You know the basics of healthy eating, but you also know it’s not always easy to apply them to daily life. Food refusals, decreased variety and restricted intake to a few (high carb, low protein) foods make it even more difficult to apply the basics of healthy eating to individuals with autism. Levels of physical activity are lower for many individuals with autism than for their typically developing age matched peers making the calories in and calories out formula challenging to apply. Add medication side effects, gastrointestinal distress and sensory sensitivity to the mix and you have the recipe for poor eating habits and potential health risks.
For the more severe cases, parents and teachers will have to work closely with medical professionals, dieticians and behavior analysts to design behavior intervention plans based on the function of the food related issues. But, in many cases, proactive strategies can be effective in increasing healthy eating habits for individuals with autism.
Here’s a reminder of some of the strategies for you to consider:
“Grandma’s Rule” is a way to remind your child that their actions are linked to outcomes. For example, “First eat your vegetables and then you can have dessert”. Remember this strategy will be most effective if you don’t give in. You must be prepared to withhold the dessert if your child does not eat the veggies. To start, keep the portion of the veggies much smaller than the portion of the dessert, and over time make adjustments to the ratios.
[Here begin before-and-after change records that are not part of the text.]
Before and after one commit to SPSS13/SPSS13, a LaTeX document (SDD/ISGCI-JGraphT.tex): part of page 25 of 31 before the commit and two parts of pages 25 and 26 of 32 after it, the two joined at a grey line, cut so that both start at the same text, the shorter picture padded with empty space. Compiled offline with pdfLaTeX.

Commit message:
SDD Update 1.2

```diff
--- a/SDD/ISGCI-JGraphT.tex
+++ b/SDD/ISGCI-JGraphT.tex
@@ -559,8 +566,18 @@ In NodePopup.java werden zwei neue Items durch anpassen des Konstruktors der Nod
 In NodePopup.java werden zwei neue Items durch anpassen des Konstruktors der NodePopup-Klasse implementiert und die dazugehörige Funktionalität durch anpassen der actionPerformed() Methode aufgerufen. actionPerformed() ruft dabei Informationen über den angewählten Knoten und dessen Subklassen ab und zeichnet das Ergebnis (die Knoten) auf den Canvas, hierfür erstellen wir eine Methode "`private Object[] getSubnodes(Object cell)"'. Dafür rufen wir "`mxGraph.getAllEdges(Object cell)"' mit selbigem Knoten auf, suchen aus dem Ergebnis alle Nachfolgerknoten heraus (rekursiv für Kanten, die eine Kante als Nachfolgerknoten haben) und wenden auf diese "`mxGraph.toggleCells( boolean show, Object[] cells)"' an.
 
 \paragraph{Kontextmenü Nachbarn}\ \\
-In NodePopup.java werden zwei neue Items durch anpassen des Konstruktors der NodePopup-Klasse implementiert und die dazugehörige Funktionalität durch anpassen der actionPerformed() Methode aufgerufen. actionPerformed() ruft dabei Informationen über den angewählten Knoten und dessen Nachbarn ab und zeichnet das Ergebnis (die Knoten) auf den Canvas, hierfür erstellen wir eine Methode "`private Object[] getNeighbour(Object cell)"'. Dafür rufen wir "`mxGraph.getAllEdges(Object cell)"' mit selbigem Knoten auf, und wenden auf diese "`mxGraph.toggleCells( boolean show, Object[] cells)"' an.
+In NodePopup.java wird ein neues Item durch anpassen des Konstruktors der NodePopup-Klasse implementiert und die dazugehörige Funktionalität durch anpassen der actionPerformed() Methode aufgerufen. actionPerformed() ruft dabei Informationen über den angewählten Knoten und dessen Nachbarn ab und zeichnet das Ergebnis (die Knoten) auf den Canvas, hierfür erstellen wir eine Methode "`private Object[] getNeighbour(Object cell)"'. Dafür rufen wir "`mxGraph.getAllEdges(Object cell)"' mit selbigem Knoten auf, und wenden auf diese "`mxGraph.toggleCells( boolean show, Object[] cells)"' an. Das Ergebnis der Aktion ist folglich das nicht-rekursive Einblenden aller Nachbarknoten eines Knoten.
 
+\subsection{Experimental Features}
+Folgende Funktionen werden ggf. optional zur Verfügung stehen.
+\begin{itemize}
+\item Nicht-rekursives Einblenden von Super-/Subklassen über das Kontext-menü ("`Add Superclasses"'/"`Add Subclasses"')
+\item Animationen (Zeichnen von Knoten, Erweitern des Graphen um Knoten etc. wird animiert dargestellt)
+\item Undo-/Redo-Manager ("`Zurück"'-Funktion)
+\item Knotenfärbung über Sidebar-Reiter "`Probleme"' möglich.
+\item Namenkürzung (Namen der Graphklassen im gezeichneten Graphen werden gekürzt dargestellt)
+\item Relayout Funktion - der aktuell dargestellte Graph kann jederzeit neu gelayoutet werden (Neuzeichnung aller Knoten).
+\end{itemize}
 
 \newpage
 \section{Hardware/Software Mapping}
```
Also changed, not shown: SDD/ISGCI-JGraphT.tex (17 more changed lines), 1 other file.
The “no thank you bite”. For picky eaters, you may be able to avoid a big battle, by setting an expectation that they have to try a novel or non-preferred food, but then can simply say “no thank you” after the first bite and be excused. In some cases, if children keep trying new foods, they may start to like some of them. At the very least, saying “no thank you” is a more appropriate response than protesting and refusing.
MyPlate (www.choosemyplate.gov) is a colorful visual that can be an effective tool in shaping healthy eating behavior over time. The focus here is on variety, amount, nutrition and choices. This strategy may be a good choice if you are looking to shape the eating habits of everyone in your home or classroom.
Create settings where healthy choices are available. A great example of this is The NSSA Salad Shoppe. The creation of this enterprise has resulted in many positive outcomes related to healthy eating. Here’s a transcript of a conversation I had with the teachers in the Salad Shoppe:
Q: How has the Salad Shoppe impacted the nutrition and overall healthy eating habits of the students at NSSA?
A: The Salad Shoppe has given us a functional way to work on non-preferred food goals. Our students are sampling new foods, and the exposure over time has led to more willingness to try new foods. Parents have reported that food preparation and tasks related to making salad have transferred to home. The Salad Shoppe has opened up healthy lunch options for staff and students.
Q: Can you describe skill acquisition or behavior reduction programs related to healthy eating in your classroom’s Salad Shoppe?
A: In addition to trying new foods we work on:
– Safe handling of food (e.g., wearing gloves and washing produce)
– Food preparation (e.g., slicing, peeling, cutting etc.)
– Issues related to sensory sensitivity (e.g., touching and tasting artichoke hearts, avocado, etc.)
– Discrimination skills (e.g., fresh vs. rotten or expired etc.)
– Safe handling of utensils (e.g., how to hold and work a knife)
– Descriptive vocabulary (e.g., spicy, bland, bruised etc.)
In summary, promoting healthy eating habits doesn’t have to mean making huge sacrifices. Being proactive and planning in advance are key ingredients in promoting positive outcomes in individuals with autism. Meal prep is just another example. Finding the time can be very challenging. So, here’s one final tip: consider an online solution. Programs such as FreshDirect and Peapod take care of the planning process, including creating weekly menus, and supplying healthy recipes. This strategy can save time for you and your family to do other important things – like exercise!!
Written by Randy Horowitz, M.S.E.d., S.A.S.
Associate Executive Director of Program Development, Nassau Suffolk Services for Autism
Published July 2018